Assignment: All entries below are to be returned exactly, with pictures left out.

┄┄┄┄┄┄

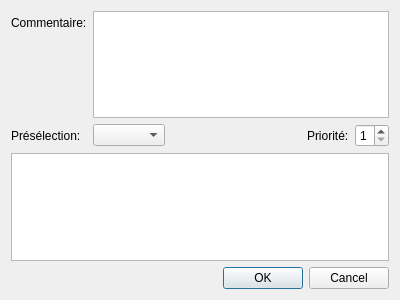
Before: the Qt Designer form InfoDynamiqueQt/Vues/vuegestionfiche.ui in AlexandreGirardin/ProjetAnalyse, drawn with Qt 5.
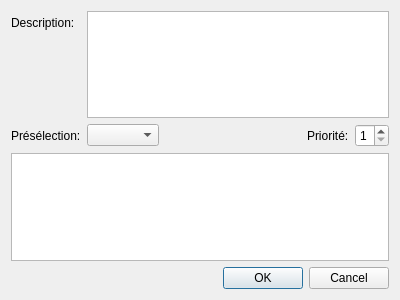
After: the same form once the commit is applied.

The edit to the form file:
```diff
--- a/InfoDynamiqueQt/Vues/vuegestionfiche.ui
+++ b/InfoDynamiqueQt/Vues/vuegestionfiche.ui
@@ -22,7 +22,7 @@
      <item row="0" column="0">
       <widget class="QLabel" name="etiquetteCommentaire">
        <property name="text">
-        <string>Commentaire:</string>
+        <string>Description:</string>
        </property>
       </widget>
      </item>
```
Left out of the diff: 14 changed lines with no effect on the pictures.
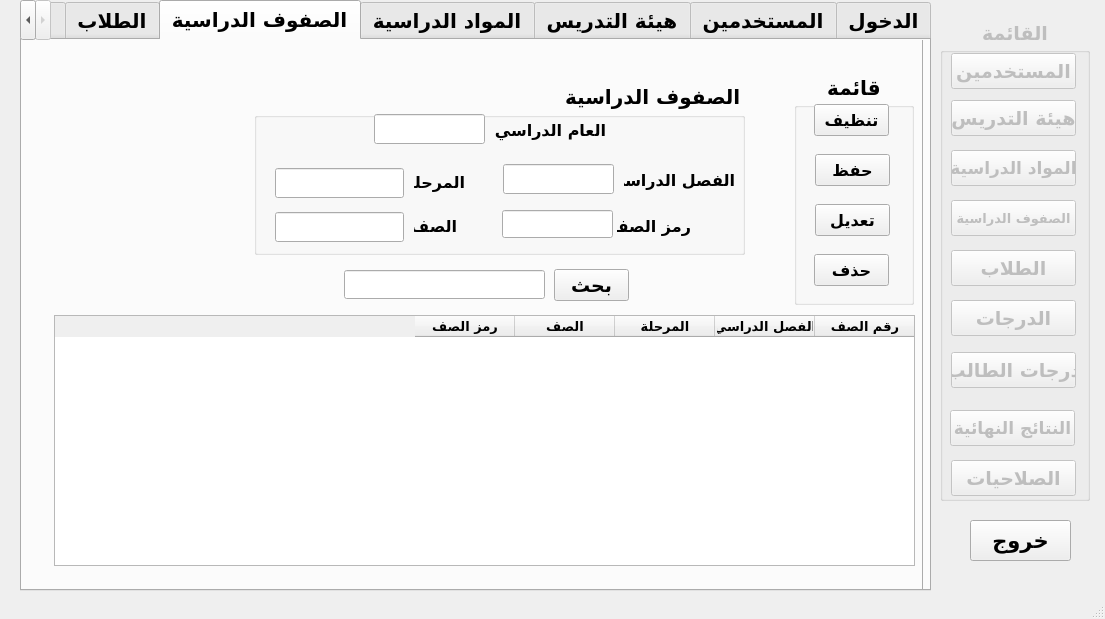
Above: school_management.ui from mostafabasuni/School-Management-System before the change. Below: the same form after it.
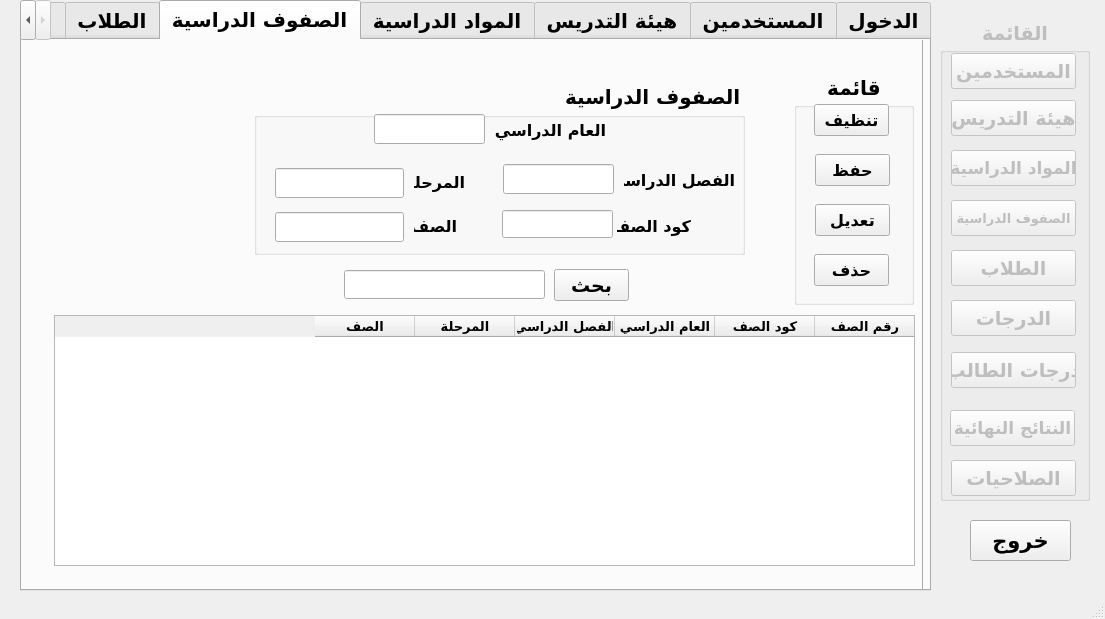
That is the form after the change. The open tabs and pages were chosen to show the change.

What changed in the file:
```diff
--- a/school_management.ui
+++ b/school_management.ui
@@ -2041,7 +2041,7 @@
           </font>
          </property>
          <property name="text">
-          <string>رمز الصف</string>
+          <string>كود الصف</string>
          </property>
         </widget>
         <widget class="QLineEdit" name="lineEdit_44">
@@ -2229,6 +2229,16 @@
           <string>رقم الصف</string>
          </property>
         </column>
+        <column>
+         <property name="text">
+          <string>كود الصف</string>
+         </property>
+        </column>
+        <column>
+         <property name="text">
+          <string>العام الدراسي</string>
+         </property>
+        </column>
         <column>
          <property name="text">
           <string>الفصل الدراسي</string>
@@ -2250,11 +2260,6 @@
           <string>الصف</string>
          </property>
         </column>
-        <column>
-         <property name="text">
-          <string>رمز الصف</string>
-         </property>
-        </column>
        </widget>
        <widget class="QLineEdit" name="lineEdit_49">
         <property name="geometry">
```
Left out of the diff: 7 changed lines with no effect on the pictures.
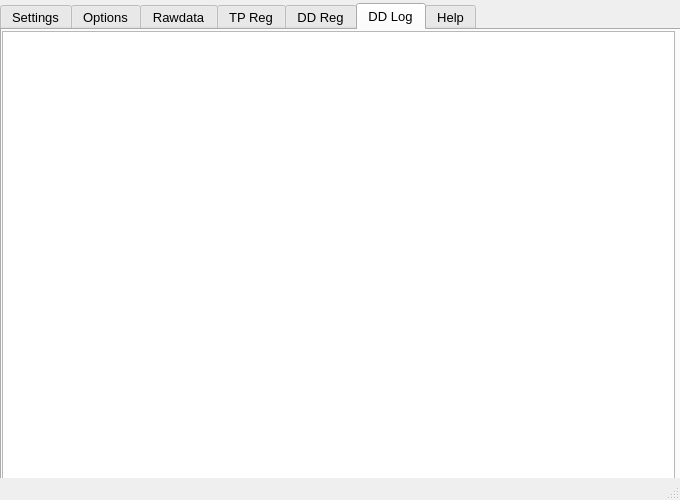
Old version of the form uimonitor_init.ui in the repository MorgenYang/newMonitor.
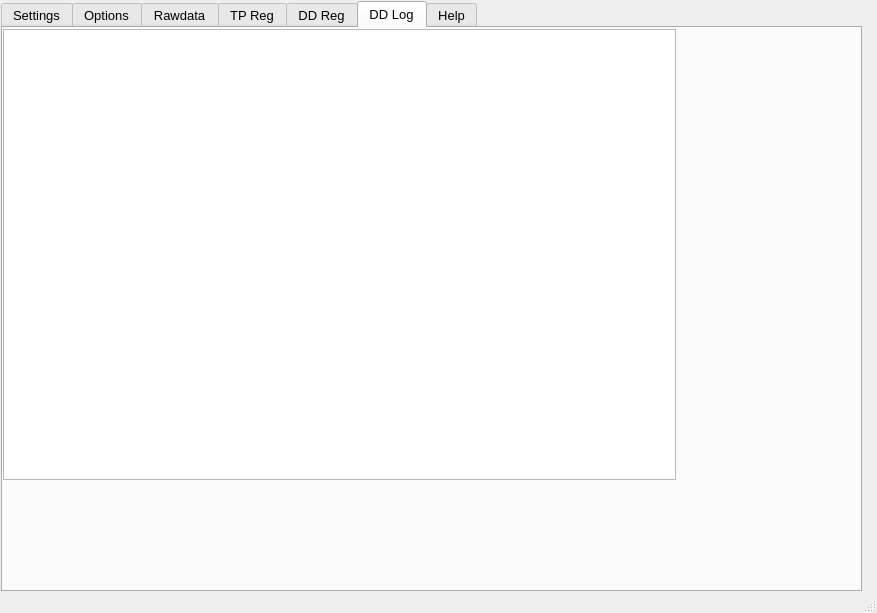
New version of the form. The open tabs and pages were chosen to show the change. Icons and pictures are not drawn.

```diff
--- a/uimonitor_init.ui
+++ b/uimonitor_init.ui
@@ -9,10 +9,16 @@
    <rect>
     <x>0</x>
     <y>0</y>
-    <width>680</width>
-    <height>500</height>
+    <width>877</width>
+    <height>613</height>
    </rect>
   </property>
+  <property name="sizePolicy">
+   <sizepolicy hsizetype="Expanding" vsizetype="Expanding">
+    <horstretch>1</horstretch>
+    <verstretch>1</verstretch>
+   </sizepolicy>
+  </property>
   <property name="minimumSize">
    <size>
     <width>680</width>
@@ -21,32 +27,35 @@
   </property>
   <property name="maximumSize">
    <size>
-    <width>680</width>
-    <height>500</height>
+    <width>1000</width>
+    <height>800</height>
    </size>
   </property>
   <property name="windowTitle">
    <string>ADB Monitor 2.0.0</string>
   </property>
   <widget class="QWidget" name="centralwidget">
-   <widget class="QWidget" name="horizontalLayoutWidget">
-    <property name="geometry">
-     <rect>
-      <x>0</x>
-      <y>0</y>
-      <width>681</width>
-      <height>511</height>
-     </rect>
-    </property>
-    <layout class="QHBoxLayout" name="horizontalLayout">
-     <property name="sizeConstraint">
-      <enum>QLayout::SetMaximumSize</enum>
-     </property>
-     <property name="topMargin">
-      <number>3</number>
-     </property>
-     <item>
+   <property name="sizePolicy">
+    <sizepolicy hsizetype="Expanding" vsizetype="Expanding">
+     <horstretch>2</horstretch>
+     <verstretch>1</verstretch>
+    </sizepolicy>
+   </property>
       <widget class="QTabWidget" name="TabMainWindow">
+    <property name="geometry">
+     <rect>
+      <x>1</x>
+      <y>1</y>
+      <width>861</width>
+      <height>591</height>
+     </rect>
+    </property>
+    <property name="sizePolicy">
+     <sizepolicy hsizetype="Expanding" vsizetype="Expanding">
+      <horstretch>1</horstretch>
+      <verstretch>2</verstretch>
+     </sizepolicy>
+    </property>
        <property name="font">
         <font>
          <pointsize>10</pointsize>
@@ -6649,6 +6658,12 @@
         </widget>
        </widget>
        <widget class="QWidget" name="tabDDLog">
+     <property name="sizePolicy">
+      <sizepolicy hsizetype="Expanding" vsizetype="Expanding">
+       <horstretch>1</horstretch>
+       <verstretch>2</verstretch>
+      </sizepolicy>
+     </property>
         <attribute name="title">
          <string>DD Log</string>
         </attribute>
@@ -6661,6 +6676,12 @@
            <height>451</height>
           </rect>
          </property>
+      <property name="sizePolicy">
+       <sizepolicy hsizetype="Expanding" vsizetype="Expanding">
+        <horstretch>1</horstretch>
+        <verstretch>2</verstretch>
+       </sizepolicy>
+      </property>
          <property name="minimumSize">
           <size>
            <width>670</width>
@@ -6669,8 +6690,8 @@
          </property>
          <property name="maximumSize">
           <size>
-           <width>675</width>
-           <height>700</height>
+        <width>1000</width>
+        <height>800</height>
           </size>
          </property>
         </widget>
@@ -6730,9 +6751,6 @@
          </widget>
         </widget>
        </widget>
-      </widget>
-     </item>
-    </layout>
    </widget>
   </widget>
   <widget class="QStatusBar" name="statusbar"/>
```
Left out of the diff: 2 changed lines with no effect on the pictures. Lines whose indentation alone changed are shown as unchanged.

┄┄┄┄┄┄

Your response:
Before: the Qt Designer form InfoDynamiqueQt/Vues/vuegestionfiche.ui in AlexandreGirardin/ProjetAnalyse, drawn with Qt 5.
After: the same form once the commit is applied.

The edit to the form file:
```diff
--- a/InfoDynamiqueQt/Vues/vuegestionfiche.ui
+++ b/InfoDynamiqueQt/Vues/vuegestionfiche.ui
@@ -22,7 +22,7 @@
      <item row="0" column="0">
       <widget class="QLabel" name="etiquetteCommentaire">
        <property name="text">
-        <string>Commentaire:</string>
+        <string>Description:</string>
        </property>
       </widget>
      </item>
```
Left out of the diff: 14 changed lines with no effect on the pictures.
Above: school_management.ui from mostafabasuni/School-Management-System before the change. Below: the same form after it.
That is the form after the change. The open tabs and pages were chosen to show the change.

What changed in the file:
```diff
--- a/school_management.ui
+++ b/school_management.ui
@@ -2041,7 +2041,7 @@
           </font>
          </property>
          <property name="text">
-          <string>رمز الصف</string>
+          <string>كود الصف</string>
          </property>
         </widget>
         <widget class="QLineEdit" name="lineEdit_44">
@@ -2229,6 +2229,16 @@
           <string>رقم الصف</string>
          </property>
         </column>
+        <column>
+         <property name="text">
+          <string>كود الصف</string>
+         </property>
+        </column>
+        <column>
+         <property name="text">
+          <string>العام الدراسي</string>
+         </property>
+        </column>
         <column>
          <property name="text">
           <string>الفصل الدراسي</string>
@@ -2250,11 +2260,6 @@
           <string>الصف</string>
          </property>
         </column>
-        <column>
-         <property name="text">
-          <string>رمز الصف</string>
-         </property>
-        </column>
        </widget>
        <widget class="QLineEdit" name="lineEdit_49">
         <property name="geometry">
```
Left out of the diff: 7 changed lines with no effect on the pictures.
Old version of the form uimonitor_init.ui in the repository MorgenYang/newMonitor.
New version of the form. The open tabs and pages were chosen to show the change. Icons and pictures are not drawn.

```diff
--- a/uimonitor_init.ui
+++ b/uimonitor_init.ui
@@ -9,10 +9,16 @@
    <rect>
     <x>0</x>
     <y>0</y>
-    <width>680</width>
-    <height>500</height>
+    <width>877</width>
+    <height>613</height>
    </rect>
   </property>
+  <property name="sizePolicy">
+   <sizepolicy hsizetype="Expanding" vsizetype="Expanding">
+    <horstretch>1</horstretch>
+    <verstretch>1</verstretch>
+   </sizepolicy>
+  </property>
   <property name="minimumSize">
    <size>
     <width>680</width>
@@ -21,32 +27,35 @@
   </property>
   <property name="maximumSize">
    <size>
-    <width>680</width>
-    <height>500</height>
+    <width>1000</width>
+    <height>800</height>
    </size>
   </property>
   <property name="windowTitle">
    <string>ADB Monitor 2.0.0</string>
   </property>
   <widget class="QWidget" name="centralwidget">
-   <widget class="QWidget" name="horizontalLayoutWidget">
-    <property name="geometry">
-     <rect>
-      <x>0</x>
-      <y>0</y>
-      <width>681</width>
-      <height>511</height>
-     </rect>
-    </property>
-    <layout class="QHBoxLayout" name="horizontalLayout">
-     <property name="sizeConstraint">
-      <enum>QLayout::SetMaximumSize</enum>
-     </property>
-     <property name="topMargin">
-      <number>3</number>
-     </property>
-     <item>
+   <property name="sizePolicy">
+    <sizepolicy hsizetype="Expanding" vsizetype="Expanding">
+     <horstretch>2</horstretch>
+     <verstretch>1</verstretch>
+    </sizepolicy>
+   </property>
       <widget class="QTabWidget" name="TabMainWindow">
+    <property name="geometry">
+     <rect>
+      <x>1</x>
+      <y>1</y>
+      <width>861</width>
+      <height>591</height>
+     </rect>
+    </property>
+    <property name="sizePolicy">
+     <sizepolicy hsizetype="Expanding" vsizetype="Expanding">
+      <horstretch>1</horstretch>
+      <verstretch>2</verstretch>
+     </sizepolicy>
+    </property>
        <property name="font">
         <font>
          <pointsize>10</pointsize>
@@ -6649,6 +6658,12 @@
         </widget>
        </widget>
        <widget class="QWidget" name="tabDDLog">
+     <property name="sizePolicy">
+      <sizepolicy hsizetype="Expanding" vsizetype="Expanding">
+       <horstretch>1</horstretch>
+       <verstretch>2</verstretch>
+      </sizepolicy>
+     </property>
         <attribute name="title">
          <string>DD Log</string>
         </attribute>
@@ -6661,6 +6676,12 @@
            <height>451</height>
           </rect>
          </property>
+      <property name="sizePolicy">
+       <sizepolicy hsizetype="Expanding" vsizetype="Expanding">
+        <horstretch>1</horstretch>
+        <verstretch>2</verstretch>
+       </sizepolicy>
+      </property>
          <property name="minimumSize">
           <size>
            <width>670</width>
@@ -6669,8 +6690,8 @@
          </property>
          <property name="maximumSize">
           <size>
-           <width>675</width>
-           <height>700</height>
+        <width>1000</width>
+        <height>800</height>
           </size>
          </property>
         </widget>
@@ -6730,9 +6751,6 @@
          </widget>
         </widget>
        </widget>
-      </widget>
-     </item>
-    </layout>
    </widget>
   </widget>
   <widget class="QStatusBar" name="statusbar"/>
```
Left out of the diff: 2 changed lines with no effect on the pictures. Lines whose indentation alone changed are shown as unchanged.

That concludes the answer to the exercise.